Objective: There is increasing evidence for an association between non-alcoholic fatty liver disease (NAFLD) and an increased risk of cardiovascular morbidity and mortality. The aim of this study was to investigate the association between aspartate aminotransferase-to-platelet ratio index (APRI) and carotid intima-media thickness (IMT) in obese adolescents with NAFLD.
Methods: Seventy-six obese adolescents and 36 lean subjects were enrolled in this cross-sectional single-centre study. The obese subjects were divided into two subgroups based on the presence or absence of fatty liver with high transaminase levels (NAFLD group and non-NAFLD group). Fasting blood samples were assayed for transaminase, glucose, and insulin levels. Insulin resistance was calculated by the homeostasis model assessment (HOMA-IR).
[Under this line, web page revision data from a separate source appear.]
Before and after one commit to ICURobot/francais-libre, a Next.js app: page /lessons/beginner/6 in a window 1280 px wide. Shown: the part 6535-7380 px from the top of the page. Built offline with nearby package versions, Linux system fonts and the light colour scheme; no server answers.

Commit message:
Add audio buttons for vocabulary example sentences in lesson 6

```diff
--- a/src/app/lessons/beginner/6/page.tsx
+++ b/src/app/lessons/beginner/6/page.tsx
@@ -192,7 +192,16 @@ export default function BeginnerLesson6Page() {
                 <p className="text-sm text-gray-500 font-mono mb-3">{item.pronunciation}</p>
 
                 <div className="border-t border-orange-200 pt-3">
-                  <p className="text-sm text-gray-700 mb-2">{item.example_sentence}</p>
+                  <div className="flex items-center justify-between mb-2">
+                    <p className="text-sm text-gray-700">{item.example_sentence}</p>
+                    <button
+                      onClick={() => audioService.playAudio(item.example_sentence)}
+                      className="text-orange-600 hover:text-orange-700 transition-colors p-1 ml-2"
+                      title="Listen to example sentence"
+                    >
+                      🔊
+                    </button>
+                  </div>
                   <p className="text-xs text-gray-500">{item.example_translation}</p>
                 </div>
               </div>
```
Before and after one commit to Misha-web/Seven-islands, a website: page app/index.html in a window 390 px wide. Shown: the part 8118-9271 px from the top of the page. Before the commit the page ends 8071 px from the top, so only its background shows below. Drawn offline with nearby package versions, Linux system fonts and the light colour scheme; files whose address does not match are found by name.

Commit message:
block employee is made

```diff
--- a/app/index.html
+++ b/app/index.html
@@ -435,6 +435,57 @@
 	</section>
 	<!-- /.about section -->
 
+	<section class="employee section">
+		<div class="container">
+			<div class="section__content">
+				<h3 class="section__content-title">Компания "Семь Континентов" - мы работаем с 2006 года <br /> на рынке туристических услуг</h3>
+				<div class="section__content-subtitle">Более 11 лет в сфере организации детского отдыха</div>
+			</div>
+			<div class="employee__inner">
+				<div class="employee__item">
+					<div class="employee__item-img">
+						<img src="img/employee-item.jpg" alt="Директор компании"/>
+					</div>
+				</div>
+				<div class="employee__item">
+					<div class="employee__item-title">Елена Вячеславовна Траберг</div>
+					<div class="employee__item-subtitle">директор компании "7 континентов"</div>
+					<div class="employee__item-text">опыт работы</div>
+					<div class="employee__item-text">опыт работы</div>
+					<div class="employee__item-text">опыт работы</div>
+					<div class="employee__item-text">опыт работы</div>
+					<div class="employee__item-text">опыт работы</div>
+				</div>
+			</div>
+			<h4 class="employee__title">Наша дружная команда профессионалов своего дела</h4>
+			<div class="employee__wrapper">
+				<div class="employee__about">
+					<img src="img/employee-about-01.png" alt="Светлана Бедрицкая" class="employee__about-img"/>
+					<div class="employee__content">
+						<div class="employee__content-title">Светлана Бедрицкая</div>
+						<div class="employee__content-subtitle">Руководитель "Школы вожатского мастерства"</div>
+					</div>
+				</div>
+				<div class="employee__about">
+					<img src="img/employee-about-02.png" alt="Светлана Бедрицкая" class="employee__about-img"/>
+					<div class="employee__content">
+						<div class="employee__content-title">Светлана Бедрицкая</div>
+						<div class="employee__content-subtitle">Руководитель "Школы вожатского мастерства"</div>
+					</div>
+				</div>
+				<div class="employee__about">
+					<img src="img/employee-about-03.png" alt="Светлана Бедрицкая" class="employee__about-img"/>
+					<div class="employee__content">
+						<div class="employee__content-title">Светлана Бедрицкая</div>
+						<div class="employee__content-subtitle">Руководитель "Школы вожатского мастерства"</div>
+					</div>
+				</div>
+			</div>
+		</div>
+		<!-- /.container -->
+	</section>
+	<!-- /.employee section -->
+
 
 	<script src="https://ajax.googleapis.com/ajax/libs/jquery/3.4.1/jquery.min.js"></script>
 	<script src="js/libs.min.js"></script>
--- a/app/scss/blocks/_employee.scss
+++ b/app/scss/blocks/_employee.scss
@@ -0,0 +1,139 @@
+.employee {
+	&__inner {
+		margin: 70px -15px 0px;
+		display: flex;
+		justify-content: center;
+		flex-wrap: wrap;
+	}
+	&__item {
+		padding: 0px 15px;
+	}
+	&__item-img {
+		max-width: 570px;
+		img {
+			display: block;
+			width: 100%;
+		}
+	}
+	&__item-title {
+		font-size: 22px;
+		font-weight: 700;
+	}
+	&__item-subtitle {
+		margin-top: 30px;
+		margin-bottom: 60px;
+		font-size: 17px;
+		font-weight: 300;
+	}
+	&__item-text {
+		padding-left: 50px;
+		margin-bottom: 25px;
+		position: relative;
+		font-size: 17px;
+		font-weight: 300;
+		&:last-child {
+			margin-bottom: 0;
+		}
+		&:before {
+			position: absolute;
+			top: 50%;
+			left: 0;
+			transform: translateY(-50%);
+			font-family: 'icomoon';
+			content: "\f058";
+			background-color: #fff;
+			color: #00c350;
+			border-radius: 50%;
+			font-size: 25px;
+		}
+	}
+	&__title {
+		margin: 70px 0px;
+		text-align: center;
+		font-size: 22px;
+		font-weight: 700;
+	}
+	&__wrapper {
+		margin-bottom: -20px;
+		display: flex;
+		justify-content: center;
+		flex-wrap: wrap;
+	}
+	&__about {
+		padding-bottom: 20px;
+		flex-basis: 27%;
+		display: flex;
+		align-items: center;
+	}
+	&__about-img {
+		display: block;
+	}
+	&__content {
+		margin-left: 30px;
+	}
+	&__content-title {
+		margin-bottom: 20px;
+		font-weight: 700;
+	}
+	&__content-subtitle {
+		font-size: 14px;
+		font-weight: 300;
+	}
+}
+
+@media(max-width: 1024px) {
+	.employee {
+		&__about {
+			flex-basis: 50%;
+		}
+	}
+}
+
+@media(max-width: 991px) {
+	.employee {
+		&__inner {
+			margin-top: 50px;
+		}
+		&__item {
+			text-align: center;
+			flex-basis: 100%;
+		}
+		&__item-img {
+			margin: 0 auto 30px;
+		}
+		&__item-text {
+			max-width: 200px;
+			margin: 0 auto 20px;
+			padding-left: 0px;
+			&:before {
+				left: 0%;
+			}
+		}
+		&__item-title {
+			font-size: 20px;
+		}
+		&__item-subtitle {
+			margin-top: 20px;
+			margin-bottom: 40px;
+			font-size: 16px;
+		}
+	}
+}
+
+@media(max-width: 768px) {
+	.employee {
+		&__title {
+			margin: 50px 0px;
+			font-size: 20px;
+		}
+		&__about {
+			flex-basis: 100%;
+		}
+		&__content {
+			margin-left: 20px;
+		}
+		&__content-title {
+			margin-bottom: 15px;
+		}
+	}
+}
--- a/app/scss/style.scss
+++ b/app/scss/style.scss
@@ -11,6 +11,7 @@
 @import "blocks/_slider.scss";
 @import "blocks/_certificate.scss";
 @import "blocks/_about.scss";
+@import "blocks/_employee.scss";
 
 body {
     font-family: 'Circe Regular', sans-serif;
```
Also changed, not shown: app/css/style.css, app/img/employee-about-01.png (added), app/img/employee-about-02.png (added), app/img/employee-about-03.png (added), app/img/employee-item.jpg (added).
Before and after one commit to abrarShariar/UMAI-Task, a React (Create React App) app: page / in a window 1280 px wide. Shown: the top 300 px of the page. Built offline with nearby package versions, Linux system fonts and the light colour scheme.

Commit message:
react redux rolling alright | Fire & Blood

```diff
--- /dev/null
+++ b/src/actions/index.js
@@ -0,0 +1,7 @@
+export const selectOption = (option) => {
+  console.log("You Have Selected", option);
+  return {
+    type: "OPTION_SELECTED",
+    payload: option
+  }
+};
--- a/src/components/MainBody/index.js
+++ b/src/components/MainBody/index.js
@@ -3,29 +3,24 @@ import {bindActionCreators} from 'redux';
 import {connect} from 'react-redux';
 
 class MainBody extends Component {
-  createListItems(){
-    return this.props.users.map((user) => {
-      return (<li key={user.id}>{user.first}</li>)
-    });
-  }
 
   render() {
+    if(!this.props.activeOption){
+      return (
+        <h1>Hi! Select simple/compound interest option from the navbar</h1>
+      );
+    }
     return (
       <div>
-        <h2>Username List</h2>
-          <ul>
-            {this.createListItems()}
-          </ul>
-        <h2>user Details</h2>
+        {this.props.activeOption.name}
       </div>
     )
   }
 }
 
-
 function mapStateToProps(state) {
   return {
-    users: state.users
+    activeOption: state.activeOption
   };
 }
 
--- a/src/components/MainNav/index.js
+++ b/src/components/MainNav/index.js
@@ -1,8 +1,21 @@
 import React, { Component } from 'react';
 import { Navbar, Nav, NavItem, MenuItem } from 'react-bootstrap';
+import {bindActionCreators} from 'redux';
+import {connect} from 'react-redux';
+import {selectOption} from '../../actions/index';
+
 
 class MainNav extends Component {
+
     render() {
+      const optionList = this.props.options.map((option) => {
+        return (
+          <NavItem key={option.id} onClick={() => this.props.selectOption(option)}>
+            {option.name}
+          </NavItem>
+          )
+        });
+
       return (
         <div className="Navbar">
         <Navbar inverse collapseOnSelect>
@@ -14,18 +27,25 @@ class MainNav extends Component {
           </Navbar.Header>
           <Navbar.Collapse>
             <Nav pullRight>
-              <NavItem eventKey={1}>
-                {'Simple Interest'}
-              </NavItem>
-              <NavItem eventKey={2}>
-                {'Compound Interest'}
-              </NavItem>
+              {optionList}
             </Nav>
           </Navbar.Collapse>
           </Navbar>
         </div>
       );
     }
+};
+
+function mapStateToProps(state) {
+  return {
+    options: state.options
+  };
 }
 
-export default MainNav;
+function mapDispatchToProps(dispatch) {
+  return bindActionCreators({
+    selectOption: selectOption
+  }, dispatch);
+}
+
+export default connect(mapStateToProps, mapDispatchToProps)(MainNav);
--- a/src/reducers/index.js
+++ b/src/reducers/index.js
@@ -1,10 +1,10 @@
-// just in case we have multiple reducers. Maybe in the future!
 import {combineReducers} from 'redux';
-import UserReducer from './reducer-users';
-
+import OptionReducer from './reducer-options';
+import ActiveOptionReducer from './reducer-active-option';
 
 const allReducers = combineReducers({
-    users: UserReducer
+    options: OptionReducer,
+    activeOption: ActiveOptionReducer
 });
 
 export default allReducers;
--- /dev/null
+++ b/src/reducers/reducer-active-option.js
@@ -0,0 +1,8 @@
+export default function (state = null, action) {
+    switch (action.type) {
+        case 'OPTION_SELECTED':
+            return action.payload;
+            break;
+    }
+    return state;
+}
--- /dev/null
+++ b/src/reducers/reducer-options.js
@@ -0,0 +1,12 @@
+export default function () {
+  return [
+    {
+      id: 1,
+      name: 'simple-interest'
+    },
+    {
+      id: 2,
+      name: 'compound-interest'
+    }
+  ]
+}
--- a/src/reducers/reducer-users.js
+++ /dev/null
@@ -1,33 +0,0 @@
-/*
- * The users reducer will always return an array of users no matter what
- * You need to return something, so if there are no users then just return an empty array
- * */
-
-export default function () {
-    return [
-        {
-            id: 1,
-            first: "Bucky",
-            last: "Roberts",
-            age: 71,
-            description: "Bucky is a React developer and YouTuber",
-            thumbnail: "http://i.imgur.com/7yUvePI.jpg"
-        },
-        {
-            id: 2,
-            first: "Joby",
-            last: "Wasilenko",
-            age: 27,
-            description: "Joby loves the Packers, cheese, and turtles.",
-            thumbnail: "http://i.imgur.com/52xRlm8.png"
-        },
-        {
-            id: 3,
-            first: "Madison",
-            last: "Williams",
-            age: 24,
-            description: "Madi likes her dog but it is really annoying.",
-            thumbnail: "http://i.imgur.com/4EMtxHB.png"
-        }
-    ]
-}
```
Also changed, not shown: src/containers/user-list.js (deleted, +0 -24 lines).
Results: APRI values were higher in both obese groups (NAFLD and non-NAFLD) in comparison with the lean group. The NAFLD group had significantly higher APRI values than the non-NAFLD obese group and the lean group. Carotid IMT was higher in both obese groups (NAFLD and non-NAFLD) in comparison with the lean group. The NAFLD group had significantly higher measurements of carotid IMT than the non-NAFLD group and the lean group. APRI was positively correlated with most of the metabolic parameters (total cholesterol, low-density lipoprotein cholesterol, glucose, insulin, HOMA-IR) and with carotid IMT in the NAFLD obese group.
Conclusions: This study demonstrated that a significant relationship exists between APRI and carotid IMT in obese adolescents with NAFLD. We suggest that an increased APRI score in obese adolescents with NAFLD can possibly serve to predict a more adverse cardiovascular risk profile.